Real Estate News: What’s with the low inventory?
Over the past few months, I’m sure you’ve heard about our low inventory and believe it or not, we’ve just hit a new low.
At the end of January, we only had 1.2-month supply of single- family homes on the market, which according to Colorado Association of Realtors (CAR), is a 29.4 percent fall from 1.7 months in January 2015.
The inventory of unsold condos and townhomes were even tighter – a whopping 0.7-month of supply! A 41.7 percent fall from a 1.2-month supply in January 2015.
What this means is if buyer demand remained the same and no new homes or listings were added to the market, our inventory would be all gone in three weeks.
Generally speaking, winter does not supply a high number of homes for sale so it’s a factor that our inventory is low. It is a possibility that our numbers will rise a little in spring and summer. However, it’s not likely that there will be a high jump of additional listings.
So at the moment, buyers are in multiple bidding wars, much like last spring and summer, where they are willing to bid higher than asking price.
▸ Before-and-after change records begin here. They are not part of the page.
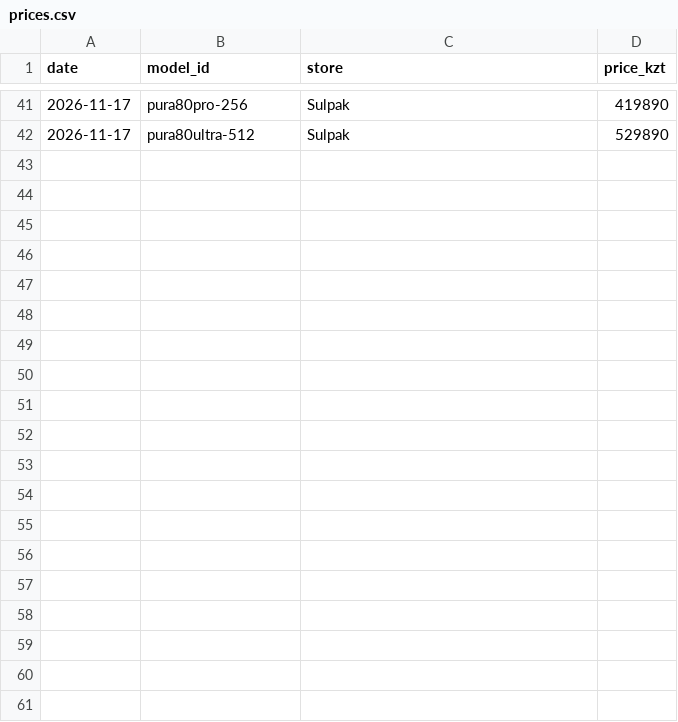
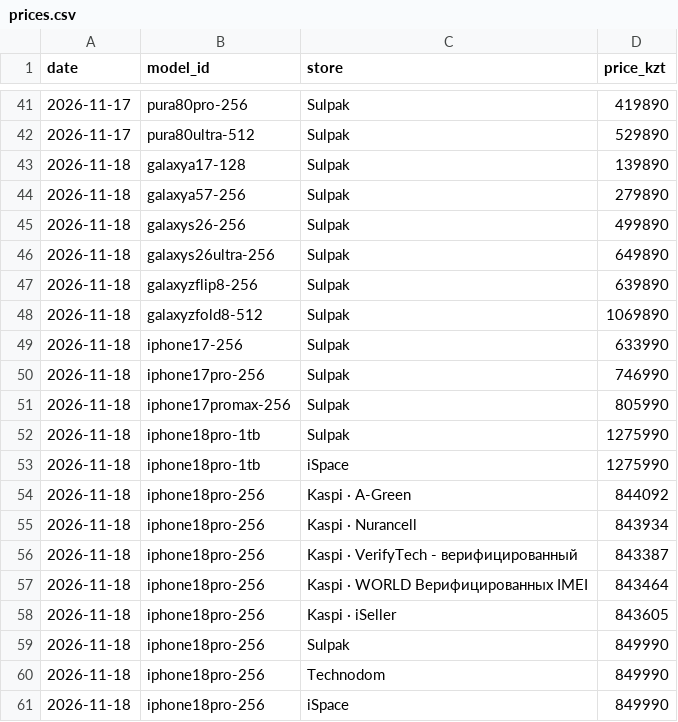
Before and after one commit to momQQ/tenge-machine, a CSV file: data/prices.csv, drawn as a sheet; only a part is shown, gaps mark what is left out; the diff covers the shown part only; the diff names each change by its address in the sheet, - before the commit and + after, or states it on an @@ line.

```diff
--- a/data/prices.csv
+++ b/data/prices.csv
+row 43: 2026-11-18 | galaxya17-128 | Sulpak | 139890
+row 44: 2026-11-18 | galaxya57-256 | Sulpak | 279890
+row 45: 2026-11-18 | galaxys26-256 | Sulpak | 499890
+row 46: 2026-11-18 | galaxys26ultra-256 | Sulpak | 649890
+row 47: 2026-11-18 | galaxyzflip8-256 | Sulpak | 639890
+row 48: 2026-11-18 | galaxyzfold8-512 | Sulpak | 1069890
+row 49: 2026-11-18 | iphone17-256 | Sulpak | 633990
+row 50: 2026-11-18 | iphone17pro-256 | Sulpak | 746990
+row 51: 2026-11-18 | iphone17promax-256 | Sulpak | 805990
+row 52: 2026-11-18 | iphone18pro-1tb | Sulpak | 1275990
+row 53: 2026-11-18 | iphone18pro-1tb | iSpace | 1275990
+row 54: 2026-11-18 | iphone18pro-256 | Kaspi · A-Green | 844092
+row 55: 2026-11-18 | iphone18pro-256 | Kaspi · Nurancell | 843934
+row 56: 2026-11-18 | iphone18pro-256 | Kaspi · VerifyTech - верифицированный | 843387
+row 57: 2026-11-18 | iphone18pro-256 | Kaspi · WORLD Верифицированных IMEI | 843464
+row 58: 2026-11-18 | iphone18pro-256 | Kaspi · iSeller | 843605
+row 59: 2026-11-18 | iphone18pro-256 | Sulpak | 849990
+row 60: 2026-11-18 | iphone18pro-256 | Technodom | 849990
+row 61: 2026-11-18 | iphone18pro-256 | iSpace | 849990
```
Also changed, not shown: 18 added rows elsewhere in this file, 5 other files.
A situation like this is, of course, great news for sellers, as prices will likely continue to rise. On the other hand, sellers are also buyers. Sellers can sell their homes at top dollar but they also have to pay a high price for a replacement home especially in Colorado. However, as spring approaches, it’s likely that sellers will take advantage of the strong market and list their homes.
According to CAR, this is lowest months of inventory since at least 2010.
Although bleek in numbers, there’s always a sunny side. We had gone over year-over-year statistics a few newsletters ago and about 3,000 new single-family home listings were added in January, a 3.5 percent year-over-year increase.
The average sales price of a single-family home rose 11.5 percent to $405,929. The average price of condos and townhomes jumped 16.3 percent to $270,215. The year-over- year median price of a single-family home rose 10.3 percent to $344,000, while the median prices of condos/townhomes at $215,000 rose 15.4 percent.